In Scotland we have seen cases of congenital deformity in lambs and calves due to in utero Schmallenberg virus (SBV) infection in 2013 and 2017.  There is a theory from other Orthobunyaviruses such as Akabane that they cycle within the population approximately every four years, potentially as a result of variations in herd or flock immunity and also depending on local midge activity.  With that in mind, could 2021 be another year where we see cases?

So far looking at blood samples received through the autumn of 2020 we have no conclusive serological evidence to suggest that SBV has been circulating.  However we can not rule this out with confidence. The early lambing sheep flocks lambing from now on provide the first opportunity to consider the potential impact of in utero SBV infection.  As the congenital deformities frequently lead to dystocia practitioners are very likely to see suspect cases, especially in high value pedigree sheep flocks. 

Foetal deformities have included:

  • Arthrogryposis of varying severities
  • Scoliosis/kyphosis
  • Torticollis
  • Small brains
  • Cerebellar hypoplasia
  • Hydranencephaly
  • Narrowing of the spinal cord
SRUC Veterinary Services reviewed 31 cases of congenital deformity in calves and lambs received in 2017 as suspect SBV cases identified the following: 
  • 8 cases were confirmed as being caused by in utero SBV infection
  • 15 cases showed arthrogryposis or CNS pathology like SBV cases but the cause was consistent with either a genetic defect or exposure to a teratogen in utero and not SBV
  • 8 cases showed pathology that was not consistent with SBV exposure
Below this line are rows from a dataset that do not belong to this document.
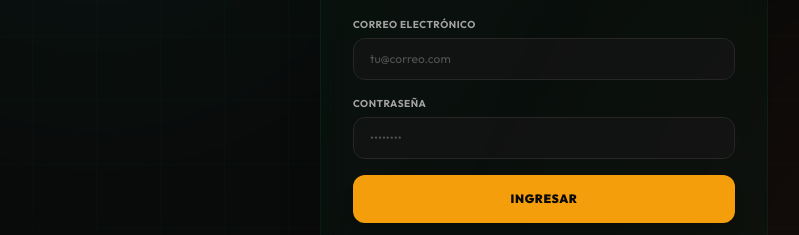
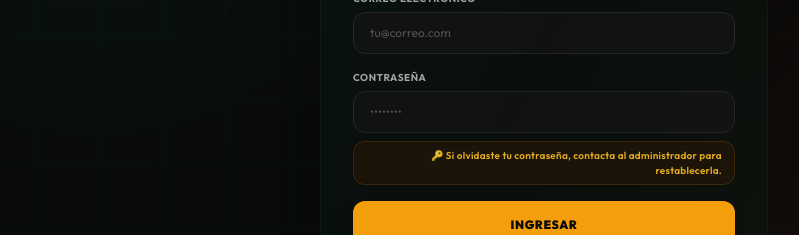
Before and after one commit to verne290783/La-Polla-2026, a Next.js app: page / in a window 1280 px wide. Shown: the part 348-583 px from the top of the page, without its empty margins (96-895 px from the left). Built offline with nearby package versions, Linux system fonts and the light colour scheme; no server answers.

Commit message:
style: add premium forgot password notice on login page

```diff
--- a/src/app/page.tsx
+++ b/src/app/page.tsx
@@ -194,6 +194,13 @@ export default function Home() {
               minLength={6}
               className="w-full px-4 py-3 rounded-xl bg-neutral-900/60 border border-neutral-800 text-white placeholder-neutral-600 text-xs focus:outline-none focus:border-emerald-500/50 transition"
             />
+            {!isSignUp && (
+              <div className="mt-2 text-right">
+                <span className="text-[10px] text-amber-400/90 font-semibold tracking-wide bg-amber-950/30 border border-amber-500/15 px-3 py-1.5 rounded-xl inline-flex items-center gap-1.5 backdrop-blur-sm shadow-sm select-none">
+                  🔑 Si olvidaste tu contraseña, contacta al administrador para restablecerla.
+                </span>
+              </div>
+            )}
           </div>
 
           <button
```
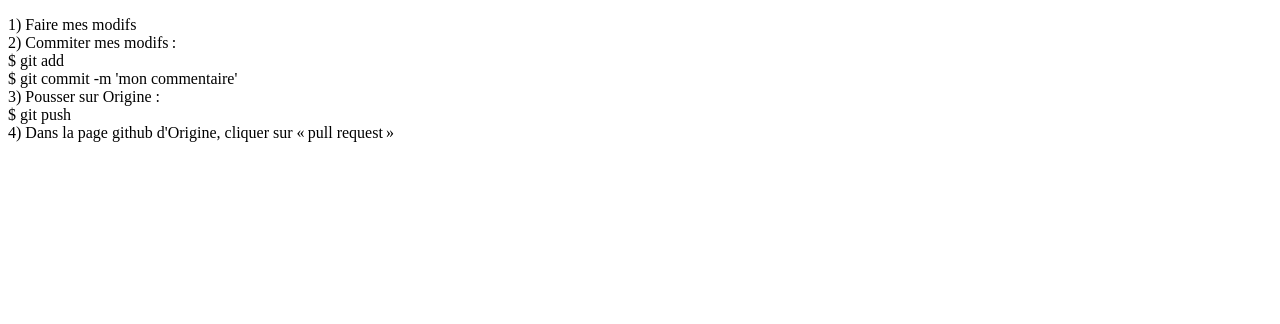
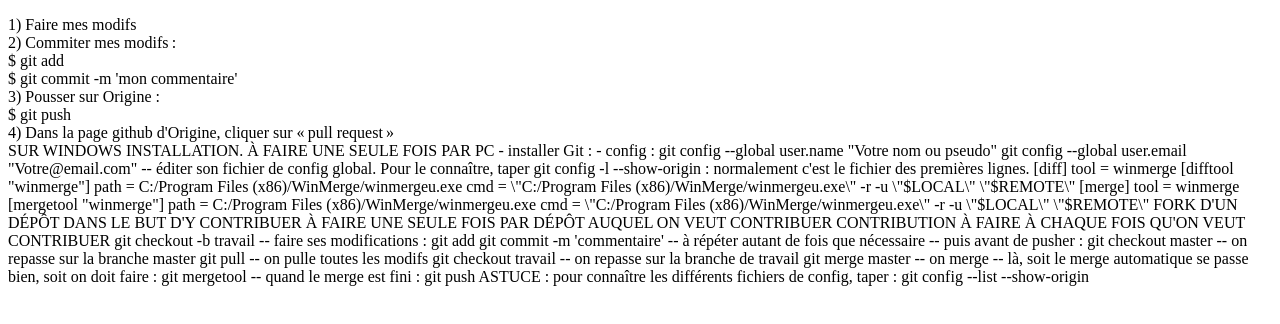
Before and after one commit to vaucanson/vaucanson.github.io, a plain HTML site: page index.html in a window 1280 px wide. Shown: the part 310-634 px from the top of the page. Drawn offline with Linux system fonts and the light colour scheme.

Commit message:
brouillon entamé

```diff
--- a/index.html
+++ b/index.html
@@ -18,3 +18,56 @@ $ git commit -m 'mon commentaire'<br>
 3) Pousser sur Origine :<br>
 $ git push<br>
 4) Dans la page github d'Origine, cliquer sur « pull request »<br>
+SUR WINDOWS
+
+INSTALLATION.
+À FAIRE UNE SEULE FOIS PAR PC
+- installer Git : <url de git>
+- config :
+git config --global user.name "Votre nom ou pseudo"
+git config --global user.email "Votre@email.com"
+
+-- éditer son fichier de config global. Pour le connaître, taper git config -l --show-origin : normalement c'est le fichier des premières lignes.
+[diff]
+    tool = winmerge
+[difftool "winmerge"]
+    path = C:/Program Files (x86)/WinMerge/winmergeu.exe
+    cmd = \"C:/Program Files (x86)/WinMerge/winmergeu.exe\" -r -u \"$LOCAL\" \"$REMOTE\"
+[merge]
+    tool = winmerge
+[mergetool "winmerge"]
+    path = C:/Program Files (x86)/WinMerge/winmergeu.exe
+    cmd = \"C:/Program Files (x86)/WinMerge/winmergeu.exe\" -r -u \"$LOCAL\" \"$REMOTE\"
+
+
+FORK D'UN DÉPÔT DANS LE BUT D'Y CONTRIBUER
+À FAIRE UNE SEULE FOIS PAR DÉPÔT AUQUEL ON VEUT CONTRIBUER
+<j'ai déjà>
+
+
+CONTRIBUTION
+À FAIRE À CHAQUE FOIS QU'ON VEUT CONTRIBUER
+
+git checkout -b travail
+-- faire ses modifications :
+git add <fichiers>
+git commit -m 'commentaire'
+-- à répéter autant de fois que nécessaire
+
+-- puis avant de pusher :
+git checkout master -- on repasse sur la branche master
+git pull -- on pulle toutes les modifs
+git checkout travail -- on repasse sur la branche de travail
+git merge master -- on merge
+-- là, soit le merge automatique se passe bien, soit on doit faire :
+
+git mergetool
+
+-- quand le merge est fini :
+git push
+
+
+
+
+ASTUCE :
+pour connaître les différents fichiers de config, taper : git config --list --show-origin
```
Also changed, not shown: fork_github.html (deleted, +0 -10 lines), 1 other file.
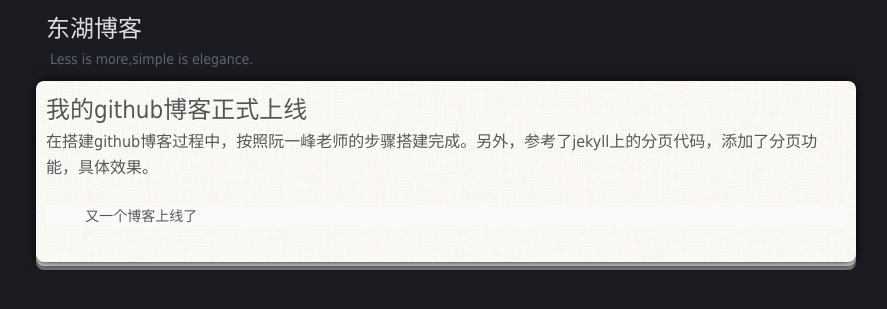
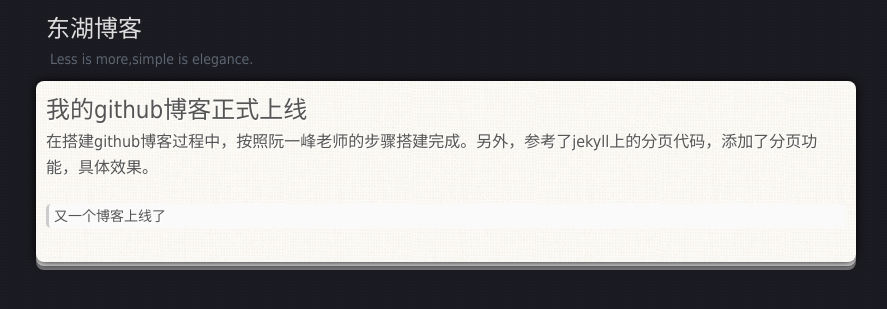
Before and after one commit to lmto2/blog, a Jekyll site: the page built from _posts/2015-07-09-我的git博客正式上线.md, in a window 1280 px wide. Shown: the top 309 px of the page, without its empty margins (194-1081 px from the left). Built offline with Jekyll 4.4.1, drawn with Linux system fonts in a browser that asks for light colours.

Commit message:
引用加左边框

```diff
--- a/custom/css/screen.css
+++ b/custom/css/screen.css
@@ -51,7 +51,9 @@ input[type^="radio"] {border:none; background:none; width:auto;}
 .post img {max-width:100%;}
 .post input {height:22px; line-height:22px;}
 .post del {color:#999;}
-blockquote {border-radius:5px; background:#fafafa;padding: 0 2.8em; margin:1.714em 0; font-size: 0.875em;line-height: 1.714em;}
+
+
+blockquote {border-radius:5px; background:#fafafa;padding: 0 2.8em; margin:1.714em 0; font-size: 0.875em;line-height: 1.714em;	border-left: 3px solid #ccc;padding-left: 5px;}
 blockquote p {margin-bottom:10px;}
 blockquote p:last-child {margin-bottom:0;}
 .wp-caption {border-radius:3px; border:1px solid #ccc; background:#f9f9f9; box-shadow:1px 1px 2px #d3d3d3; margin-bottom:10px; text-align:center; padding:4px 0;}
```
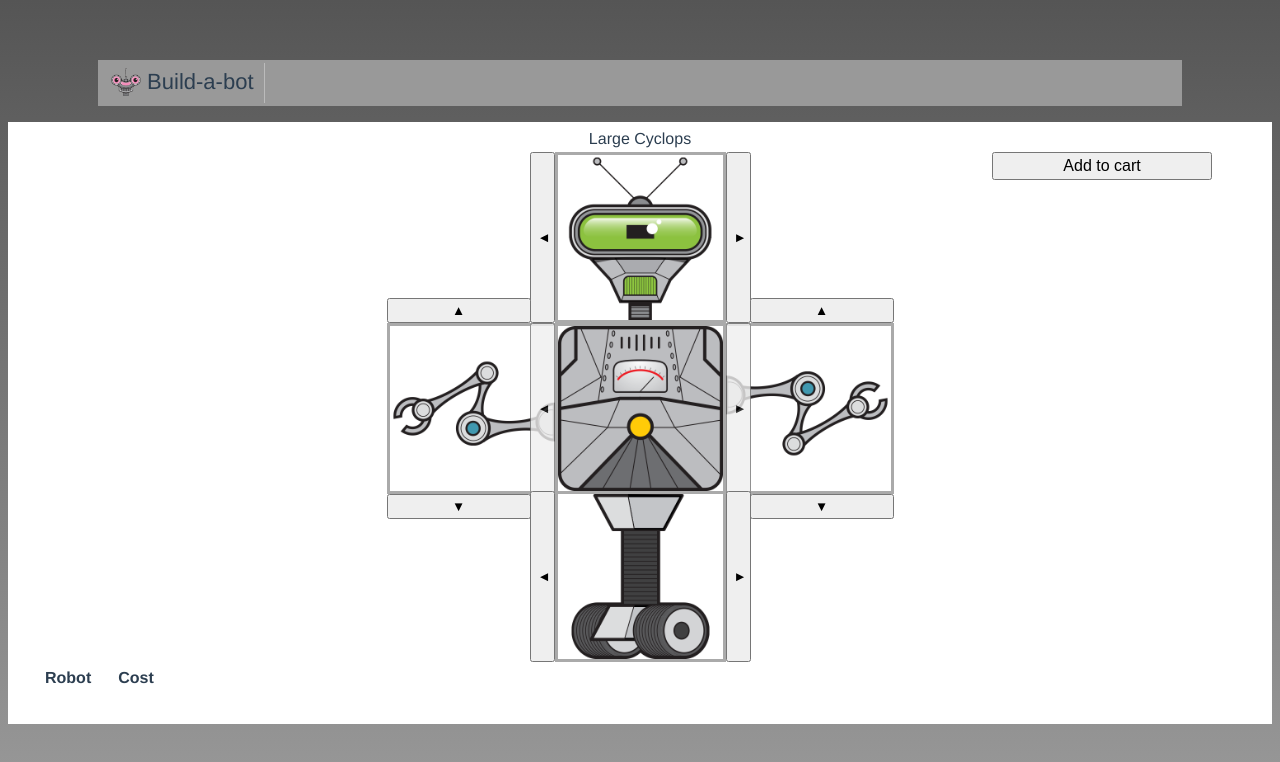
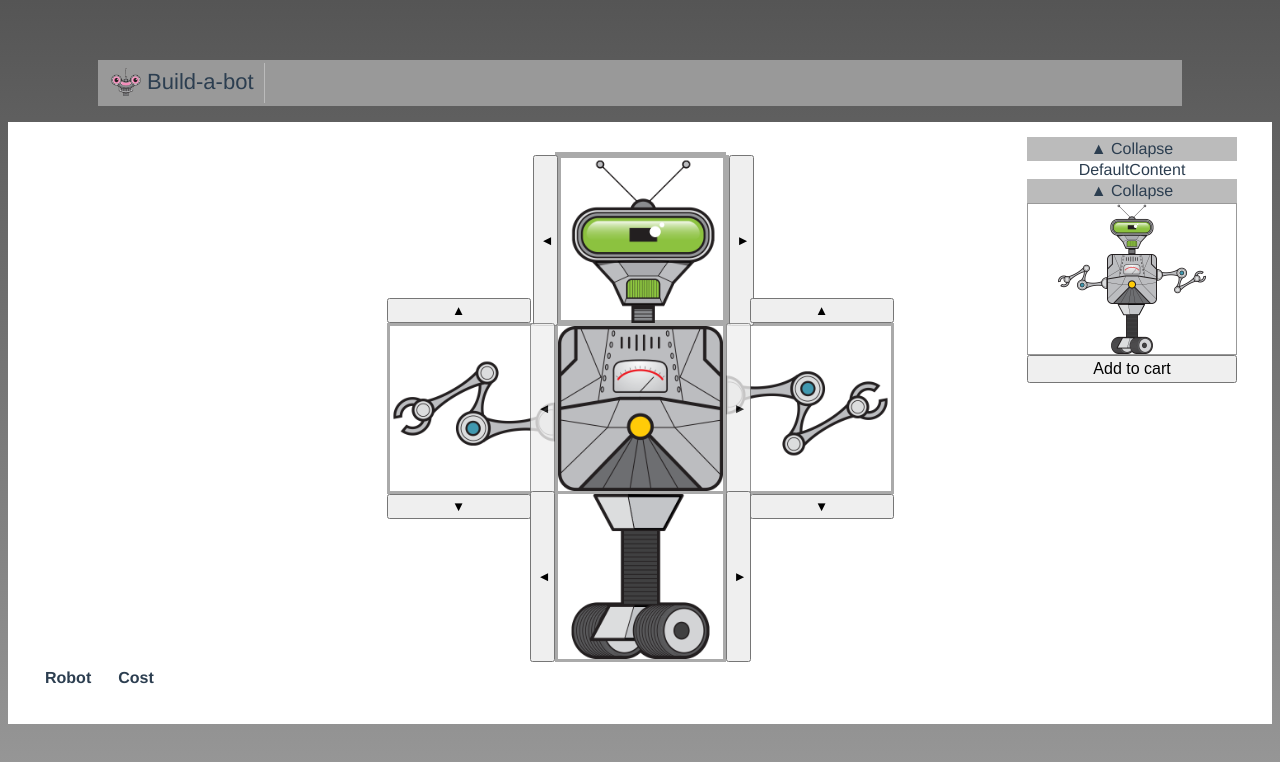
Before and after one commit to SantiagoAOttolini/Course-Vue, a Vue app: page / in a window 1280 px wide. Shown: the top 762 px of the page. Built offline with nearby package versions, Linux system fonts and the light colour scheme.

Commit message:
Share components

```diff
--- a/package.json
+++ b/package.json
@@ -21,7 +21,7 @@
     "eslint-plugin-import": "^2.20.2",
     "eslint-plugin-vue": "^6.2.2",
     "node-sass": "^6.0.1",
-    "sass-loader": "^12.1.0",
+    "sass-loader": "^10.1.1",
     "vue-template-compiler": "^2.6.11"
   }
 }
--- a/src/App.vue
+++ b/src/App.vue
@@ -36,9 +36,9 @@
 </style>
 
 <style scoped>
-  .robot-name{
-    color:red;
-  }
+.robot-name {
+  color: red;
+}
 #app {
   font-family: Avenir, Helvetica, Arial, sans-serif;
   -webkit-font-smoothing: antialiased;
--- /dev/null
+++ b/src/shared/CollapsibleSection.vue
@@ -0,0 +1,24 @@
+<template>
+  <div>
+    <div class="header">
+      <span v-if="open" @click="open = !open">&#x25B2; Collapse</span>
+      <span v-if="!open" @click="open = !open">&#x25BC; Expand</span>
+    </div>
+    <slot v-if="open"><div>DefaultContent</div></slot>
+  </div>
+</template>
+<script>
+export default {
+  name: 'CollapsibleSection',
+  data() {
+    return { open: true };
+  },
+};
+</script>
+<style scoped>
+.header {
+  background-color: #bbb;
+  padding: 3px;
+  cursor: pointer;
+}
+</style>
```
Also changed, not shown: .eslintrc.js, src/build/PartSelector.vue (added), src/build/RobotBuilder.vue, 2 other files (tests, documents, lock files or other folders).
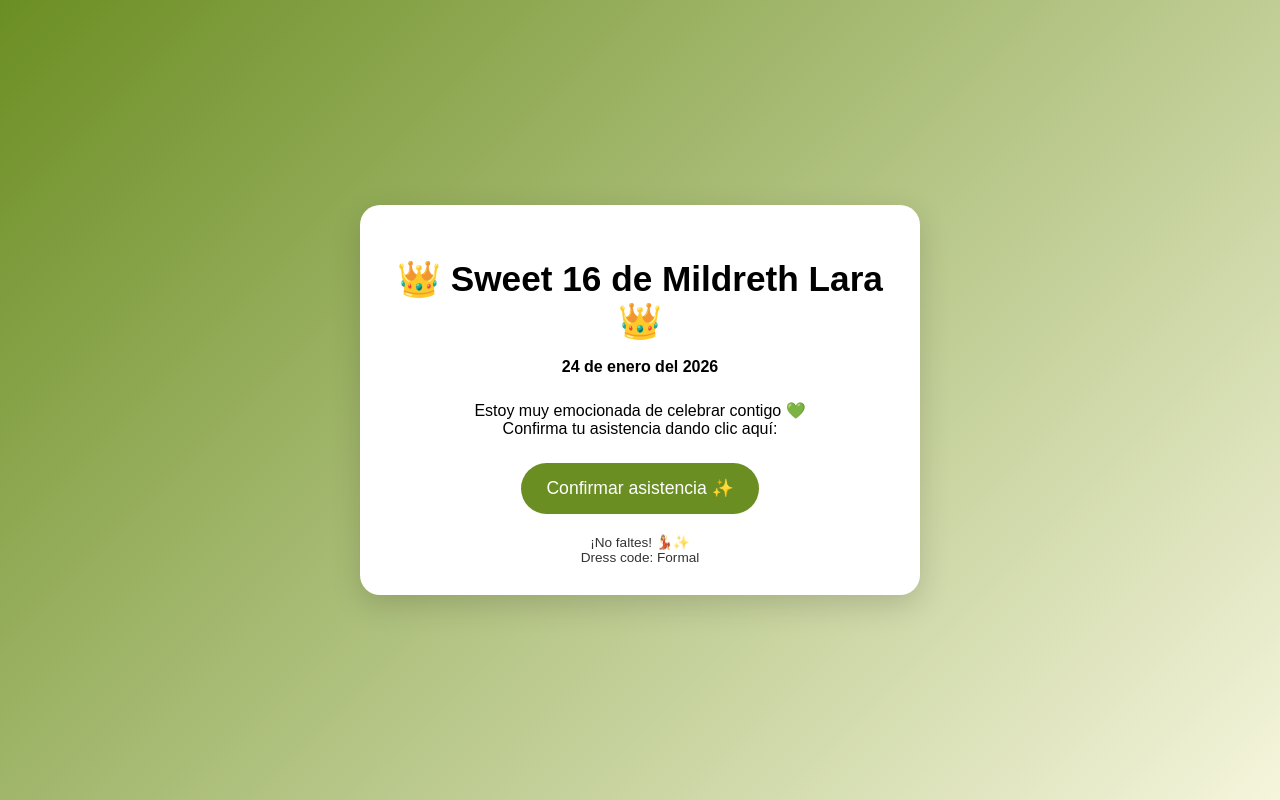
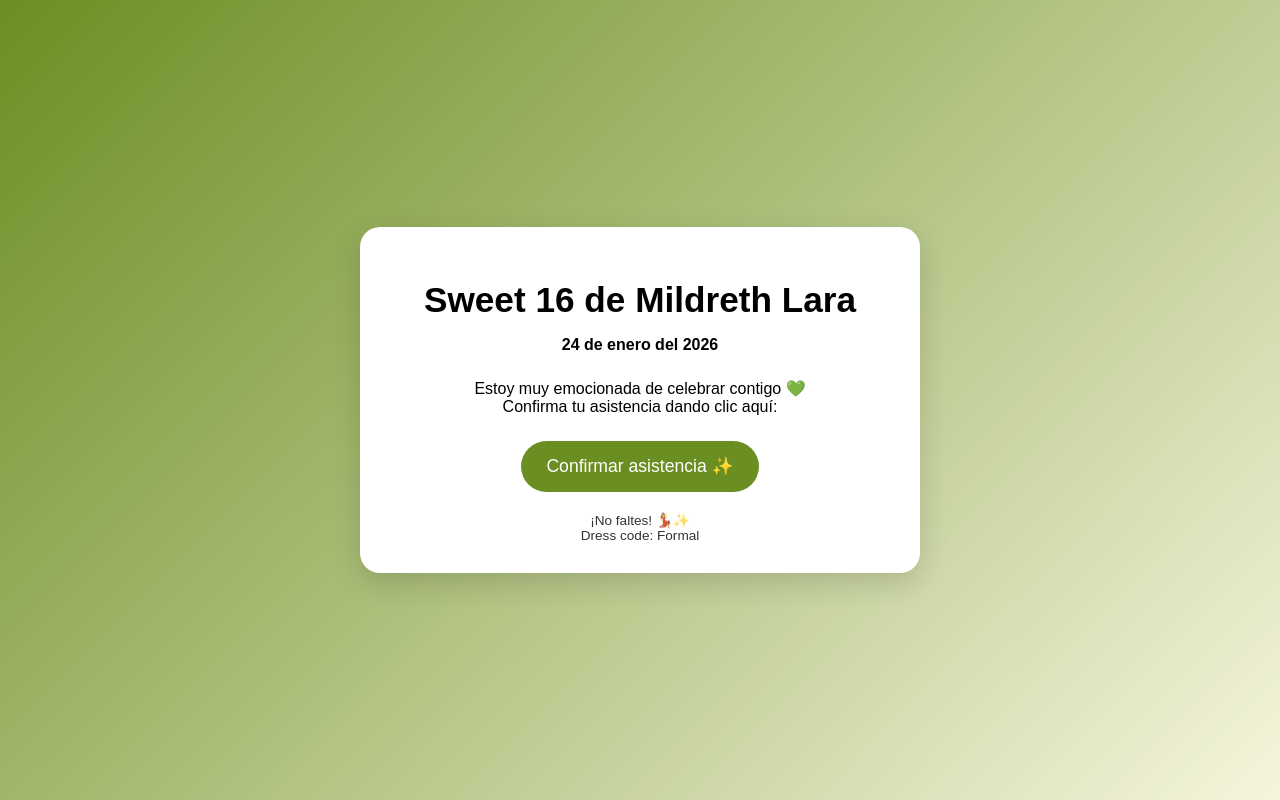
Before and after one commit to mithdlss/Confirmacion-Sweet-Sixteen-Mily, a plain HTML site: page index.html in a window 1280 px wide. Drawn offline with Linux system fonts and the light colour scheme.

Commit message:
Update index.html

```diff
--- a/index.html
+++ b/index.html
@@ -55,7 +55,7 @@
 </head>
 <body>
   <div class="card">
-    <h1>👑 Sweet 16 de Mildreth Lara 👑</h1>
+    <h1> Sweet 16 de Mildreth Lara </h1>
     <p><strong>24 de enero del 2026</strong></p>
     <p>
       Estoy muy emocionada de celebrar contigo 💚<br />
```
The main take home message here is that in many deformed calves and lambs that may look like suspect SBV cases, the deformity is actually as a result of something else and not SBV.  Obtaining an accurate diagnosis is therefore very important. For calves the most useful samples to collect are umbilical cord, amniotic fluid and spinal cord.  Testing foetal fluid/blood for SBV antibodies is also useful particularly as some calves are virus negative at birth. We only made a small number of diagnoses in lambs and brain proved a useful tissue to test.  Information in the literature suggests that umbilical cord, amniotic fluid and spinal cord will also be useful in lambs. 

Given that the seroprevalence of SBV is thought to be relatively low in our area, maternal serology is also a useful, indicative diagnostic test. 

Posted by Veterinary Services on 15/01/2021

Tags: Sheep